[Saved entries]
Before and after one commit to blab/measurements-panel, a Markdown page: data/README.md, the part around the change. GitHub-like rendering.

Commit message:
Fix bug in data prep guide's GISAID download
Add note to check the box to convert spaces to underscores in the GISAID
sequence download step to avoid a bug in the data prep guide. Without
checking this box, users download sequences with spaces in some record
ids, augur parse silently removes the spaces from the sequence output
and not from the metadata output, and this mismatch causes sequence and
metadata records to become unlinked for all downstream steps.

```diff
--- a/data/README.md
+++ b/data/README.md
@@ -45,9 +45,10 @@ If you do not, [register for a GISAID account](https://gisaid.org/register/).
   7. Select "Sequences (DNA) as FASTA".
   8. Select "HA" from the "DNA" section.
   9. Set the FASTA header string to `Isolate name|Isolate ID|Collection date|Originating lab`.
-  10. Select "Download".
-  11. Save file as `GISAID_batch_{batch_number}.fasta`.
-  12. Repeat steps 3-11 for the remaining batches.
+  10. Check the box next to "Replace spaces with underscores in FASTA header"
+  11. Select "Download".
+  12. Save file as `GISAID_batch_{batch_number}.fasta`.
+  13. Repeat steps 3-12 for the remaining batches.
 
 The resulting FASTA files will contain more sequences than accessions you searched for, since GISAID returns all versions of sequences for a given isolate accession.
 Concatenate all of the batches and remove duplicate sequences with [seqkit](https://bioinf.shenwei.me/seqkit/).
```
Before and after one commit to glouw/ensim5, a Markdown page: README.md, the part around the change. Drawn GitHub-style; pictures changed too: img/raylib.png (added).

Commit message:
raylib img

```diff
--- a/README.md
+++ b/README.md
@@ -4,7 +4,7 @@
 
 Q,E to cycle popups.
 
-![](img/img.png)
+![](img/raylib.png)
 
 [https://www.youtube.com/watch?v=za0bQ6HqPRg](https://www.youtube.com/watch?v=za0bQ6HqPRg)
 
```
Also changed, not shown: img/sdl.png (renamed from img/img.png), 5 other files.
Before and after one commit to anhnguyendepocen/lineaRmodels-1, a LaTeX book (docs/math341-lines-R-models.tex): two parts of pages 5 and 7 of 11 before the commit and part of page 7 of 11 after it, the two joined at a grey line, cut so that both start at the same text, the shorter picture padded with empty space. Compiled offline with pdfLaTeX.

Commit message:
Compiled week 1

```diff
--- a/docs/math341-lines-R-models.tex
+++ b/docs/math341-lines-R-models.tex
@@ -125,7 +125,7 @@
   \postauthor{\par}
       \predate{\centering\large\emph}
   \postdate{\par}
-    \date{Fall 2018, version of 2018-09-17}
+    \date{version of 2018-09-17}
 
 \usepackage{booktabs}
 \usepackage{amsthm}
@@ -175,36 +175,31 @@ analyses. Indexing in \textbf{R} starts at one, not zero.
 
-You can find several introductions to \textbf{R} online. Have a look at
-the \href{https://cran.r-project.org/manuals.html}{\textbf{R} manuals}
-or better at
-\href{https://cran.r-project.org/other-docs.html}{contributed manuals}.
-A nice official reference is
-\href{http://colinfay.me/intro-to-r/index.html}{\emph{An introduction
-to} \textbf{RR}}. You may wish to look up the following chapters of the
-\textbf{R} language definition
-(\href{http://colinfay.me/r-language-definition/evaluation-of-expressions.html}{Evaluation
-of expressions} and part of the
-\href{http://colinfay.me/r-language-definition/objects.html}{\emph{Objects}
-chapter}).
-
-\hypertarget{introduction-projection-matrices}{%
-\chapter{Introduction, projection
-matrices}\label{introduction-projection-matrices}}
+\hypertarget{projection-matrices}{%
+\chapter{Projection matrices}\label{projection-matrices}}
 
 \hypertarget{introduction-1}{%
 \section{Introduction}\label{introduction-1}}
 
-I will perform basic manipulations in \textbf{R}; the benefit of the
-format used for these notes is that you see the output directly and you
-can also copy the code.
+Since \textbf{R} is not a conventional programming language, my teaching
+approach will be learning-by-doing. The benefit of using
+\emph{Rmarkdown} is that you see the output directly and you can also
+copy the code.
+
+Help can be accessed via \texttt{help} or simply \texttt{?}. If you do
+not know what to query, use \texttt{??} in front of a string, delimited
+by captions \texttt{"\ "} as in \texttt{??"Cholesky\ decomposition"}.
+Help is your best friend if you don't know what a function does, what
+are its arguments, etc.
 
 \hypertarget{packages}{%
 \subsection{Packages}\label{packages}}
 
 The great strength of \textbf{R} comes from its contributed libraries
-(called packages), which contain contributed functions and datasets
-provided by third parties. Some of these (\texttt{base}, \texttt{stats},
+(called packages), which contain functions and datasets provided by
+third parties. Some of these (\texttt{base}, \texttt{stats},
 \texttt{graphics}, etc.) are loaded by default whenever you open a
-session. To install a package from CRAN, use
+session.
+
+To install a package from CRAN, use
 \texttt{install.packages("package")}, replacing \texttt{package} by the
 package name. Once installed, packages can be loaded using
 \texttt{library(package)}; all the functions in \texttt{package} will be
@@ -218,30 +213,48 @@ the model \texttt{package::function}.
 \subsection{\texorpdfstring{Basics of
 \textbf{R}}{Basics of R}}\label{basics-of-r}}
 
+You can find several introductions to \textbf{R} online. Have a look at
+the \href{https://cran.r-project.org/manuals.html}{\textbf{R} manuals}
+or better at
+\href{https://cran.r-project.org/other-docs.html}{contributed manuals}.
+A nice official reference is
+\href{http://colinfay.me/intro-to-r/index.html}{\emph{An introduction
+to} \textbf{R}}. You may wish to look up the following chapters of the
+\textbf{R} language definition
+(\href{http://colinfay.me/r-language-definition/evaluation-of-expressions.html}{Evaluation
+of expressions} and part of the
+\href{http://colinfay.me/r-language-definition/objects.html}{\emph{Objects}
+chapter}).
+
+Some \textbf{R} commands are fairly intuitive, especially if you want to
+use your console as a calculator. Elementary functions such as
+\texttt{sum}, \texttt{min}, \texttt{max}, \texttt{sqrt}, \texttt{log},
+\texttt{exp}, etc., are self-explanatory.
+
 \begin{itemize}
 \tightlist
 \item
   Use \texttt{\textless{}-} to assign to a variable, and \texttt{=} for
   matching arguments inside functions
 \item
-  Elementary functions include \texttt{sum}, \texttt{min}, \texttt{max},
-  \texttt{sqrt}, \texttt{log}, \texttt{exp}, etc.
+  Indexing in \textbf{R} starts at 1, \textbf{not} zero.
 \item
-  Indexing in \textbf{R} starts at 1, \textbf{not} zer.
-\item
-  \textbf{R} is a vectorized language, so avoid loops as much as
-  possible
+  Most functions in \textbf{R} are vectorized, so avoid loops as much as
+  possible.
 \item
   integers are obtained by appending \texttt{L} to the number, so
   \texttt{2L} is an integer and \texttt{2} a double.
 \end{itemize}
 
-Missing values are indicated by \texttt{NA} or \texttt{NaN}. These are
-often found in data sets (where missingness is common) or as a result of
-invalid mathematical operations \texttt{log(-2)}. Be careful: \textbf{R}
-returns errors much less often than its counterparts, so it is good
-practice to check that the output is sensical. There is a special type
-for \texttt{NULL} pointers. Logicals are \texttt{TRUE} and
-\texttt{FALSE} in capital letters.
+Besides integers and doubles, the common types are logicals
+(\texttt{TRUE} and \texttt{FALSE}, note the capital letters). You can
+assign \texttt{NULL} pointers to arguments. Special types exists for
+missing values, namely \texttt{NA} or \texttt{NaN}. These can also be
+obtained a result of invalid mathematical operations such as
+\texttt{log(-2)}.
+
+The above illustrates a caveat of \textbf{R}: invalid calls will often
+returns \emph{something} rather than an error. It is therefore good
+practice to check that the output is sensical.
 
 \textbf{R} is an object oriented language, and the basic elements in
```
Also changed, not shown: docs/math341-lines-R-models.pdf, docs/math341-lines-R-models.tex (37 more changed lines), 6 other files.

» **To do**: Every record above must be printed again exactly as it stands.

» **Result for this exercise**:
Before and after one commit to blab/measurements-panel, a Markdown page: data/README.md, the part around the change. GitHub-like rendering.

Commit message:
Fix bug in data prep guide's GISAID download
Add note to check the box to convert spaces to underscores in the GISAID
sequence download step to avoid a bug in the data prep guide. Without
checking this box, users download sequences with spaces in some record
ids, augur parse silently removes the spaces from the sequence output
and not from the metadata output, and this mismatch causes sequence and
metadata records to become unlinked for all downstream steps.

```diff
--- a/data/README.md
+++ b/data/README.md
@@ -45,9 +45,10 @@ If you do not, [register for a GISAID account](https://gisaid.org/register/).
   7. Select "Sequences (DNA) as FASTA".
   8. Select "HA" from the "DNA" section.
   9. Set the FASTA header string to `Isolate name|Isolate ID|Collection date|Originating lab`.
-  10. Select "Download".
-  11. Save file as `GISAID_batch_{batch_number}.fasta`.
-  12. Repeat steps 3-11 for the remaining batches.
+  10. Check the box next to "Replace spaces with underscores in FASTA header"
+  11. Select "Download".
+  12. Save file as `GISAID_batch_{batch_number}.fasta`.
+  13. Repeat steps 3-12 for the remaining batches.
 
 The resulting FASTA files will contain more sequences than accessions you searched for, since GISAID returns all versions of sequences for a given isolate accession.
 Concatenate all of the batches and remove duplicate sequences with [seqkit](https://bioinf.shenwei.me/seqkit/).
```
Before and after one commit to glouw/ensim5, a Markdown page: README.md, the part around the change. Drawn GitHub-style; pictures changed too: img/raylib.png (added).

Commit message:
raylib img

```diff
--- a/README.md
+++ b/README.md
@@ -4,7 +4,7 @@
 
 Q,E to cycle popups.
 
-![](img/img.png)
+![](img/raylib.png)
 
 [https://www.youtube.com/watch?v=za0bQ6HqPRg](https://www.youtube.com/watch?v=za0bQ6HqPRg)
 
```
Also changed, not shown: img/sdl.png (renamed from img/img.png), 5 other files.
Before and after one commit to anhnguyendepocen/lineaRmodels-1, a LaTeX book (docs/math341-lines-R-models.tex): two parts of pages 5 and 7 of 11 before the commit and part of page 7 of 11 after it, the two joined at a grey line, cut so that both start at the same text, the shorter picture padded with empty space. Compiled offline with pdfLaTeX.

Commit message:
Compiled week 1

```diff
--- a/docs/math341-lines-R-models.tex
+++ b/docs/math341-lines-R-models.tex
@@ -125,7 +125,7 @@
   \postauthor{\par}
       \predate{\centering\large\emph}
   \postdate{\par}
-    \date{Fall 2018, version of 2018-09-17}
+    \date{version of 2018-09-17}
 
 \usepackage{booktabs}
 \usepackage{amsthm}
@@ -175,36 +175,31 @@ analyses. Indexing in \textbf{R} starts at one, not zero.
 
-You can find several introductions to \textbf{R} online. Have a look at
-the \href{https://cran.r-project.org/manuals.html}{\textbf{R} manuals}
-or better at
-\href{https://cran.r-project.org/other-docs.html}{contributed manuals}.
-A nice official reference is
-\href{http://colinfay.me/intro-to-r/index.html}{\emph{An introduction
-to} \textbf{RR}}. You may wish to look up the following chapters of the
-\textbf{R} language definition
-(\href{http://colinfay.me/r-language-definition/evaluation-of-expressions.html}{Evaluation
-of expressions} and part of the
-\href{http://colinfay.me/r-language-definition/objects.html}{\emph{Objects}
-chapter}).
-
-\hypertarget{introduction-projection-matrices}{%
-\chapter{Introduction, projection
-matrices}\label{introduction-projection-matrices}}
+\hypertarget{projection-matrices}{%
+\chapter{Projection matrices}\label{projection-matrices}}
 
 \hypertarget{introduction-1}{%
 \section{Introduction}\label{introduction-1}}
 
-I will perform basic manipulations in \textbf{R}; the benefit of the
-format used for these notes is that you see the output directly and you
-can also copy the code.
+Since \textbf{R} is not a conventional programming language, my teaching
+approach will be learning-by-doing. The benefit of using
+\emph{Rmarkdown} is that you see the output directly and you can also
+copy the code.
+
+Help can be accessed via \texttt{help} or simply \texttt{?}. If you do
+not know what to query, use \texttt{??} in front of a string, delimited
+by captions \texttt{"\ "} as in \texttt{??"Cholesky\ decomposition"}.
+Help is your best friend if you don't know what a function does, what
+are its arguments, etc.
 
 \hypertarget{packages}{%
 \subsection{Packages}\label{packages}}
 
 The great strength of \textbf{R} comes from its contributed libraries
-(called packages), which contain contributed functions and datasets
-provided by third parties. Some of these (\texttt{base}, \texttt{stats},
+(called packages), which contain functions and datasets provided by
+third parties. Some of these (\texttt{base}, \texttt{stats},
 \texttt{graphics}, etc.) are loaded by default whenever you open a
-session. To install a package from CRAN, use
+session.
+
+To install a package from CRAN, use
 \texttt{install.packages("package")}, replacing \texttt{package} by the
 package name. Once installed, packages can be loaded using
 \texttt{library(package)}; all the functions in \texttt{package} will be
@@ -218,30 +213,48 @@ the model \texttt{package::function}.
 \subsection{\texorpdfstring{Basics of
 \textbf{R}}{Basics of R}}\label{basics-of-r}}
 
+You can find several introductions to \textbf{R} online. Have a look at
+the \href{https://cran.r-project.org/manuals.html}{\textbf{R} manuals}
+or better at
+\href{https://cran.r-project.org/other-docs.html}{contributed manuals}.
+A nice official reference is
+\href{http://colinfay.me/intro-to-r/index.html}{\emph{An introduction
+to} \textbf{R}}. You may wish to look up the following chapters of the
+\textbf{R} language definition
+(\href{http://colinfay.me/r-language-definition/evaluation-of-expressions.html}{Evaluation
+of expressions} and part of the
+\href{http://colinfay.me/r-language-definition/objects.html}{\emph{Objects}
+chapter}).
+
+Some \textbf{R} commands are fairly intuitive, especially if you want to
+use your console as a calculator. Elementary functions such as
+\texttt{sum}, \texttt{min}, \texttt{max}, \texttt{sqrt}, \texttt{log},
+\texttt{exp}, etc., are self-explanatory.
+
 \begin{itemize}
 \tightlist
 \item
   Use \texttt{\textless{}-} to assign to a variable, and \texttt{=} for
   matching arguments inside functions
 \item
-  Elementary functions include \texttt{sum}, \texttt{min}, \texttt{max},
-  \texttt{sqrt}, \texttt{log}, \texttt{exp}, etc.
+  Indexing in \textbf{R} starts at 1, \textbf{not} zero.
 \item
-  Indexing in \textbf{R} starts at 1, \textbf{not} zer.
-\item
-  \textbf{R} is a vectorized language, so avoid loops as much as
-  possible
+  Most functions in \textbf{R} are vectorized, so avoid loops as much as
+  possible.
 \item
   integers are obtained by appending \texttt{L} to the number, so
   \texttt{2L} is an integer and \texttt{2} a double.
 \end{itemize}
 
-Missing values are indicated by \texttt{NA} or \texttt{NaN}. These are
-often found in data sets (where missingness is common) or as a result of
-invalid mathematical operations \texttt{log(-2)}. Be careful: \textbf{R}
-returns errors much less often than its counterparts, so it is good
-practice to check that the output is sensical. There is a special type
-for \texttt{NULL} pointers. Logicals are \texttt{TRUE} and
-\texttt{FALSE} in capital letters.
+Besides integers and doubles, the common types are logicals
+(\texttt{TRUE} and \texttt{FALSE}, note the capital letters). You can
+assign \texttt{NULL} pointers to arguments. Special types exists for
+missing values, namely \texttt{NA} or \texttt{NaN}. These can also be
+obtained a result of invalid mathematical operations such as
+\texttt{log(-2)}.
+
+The above illustrates a caveat of \textbf{R}: invalid calls will often
+returns \emph{something} rather than an error. It is therefore good
+practice to check that the output is sensical.
 
 \textbf{R} is an object oriented language, and the basic elements in
```
Also changed, not shown: docs/math341-lines-R-models.pdf, docs/math341-lines-R-models.tex (37 more changed lines), 6 other files.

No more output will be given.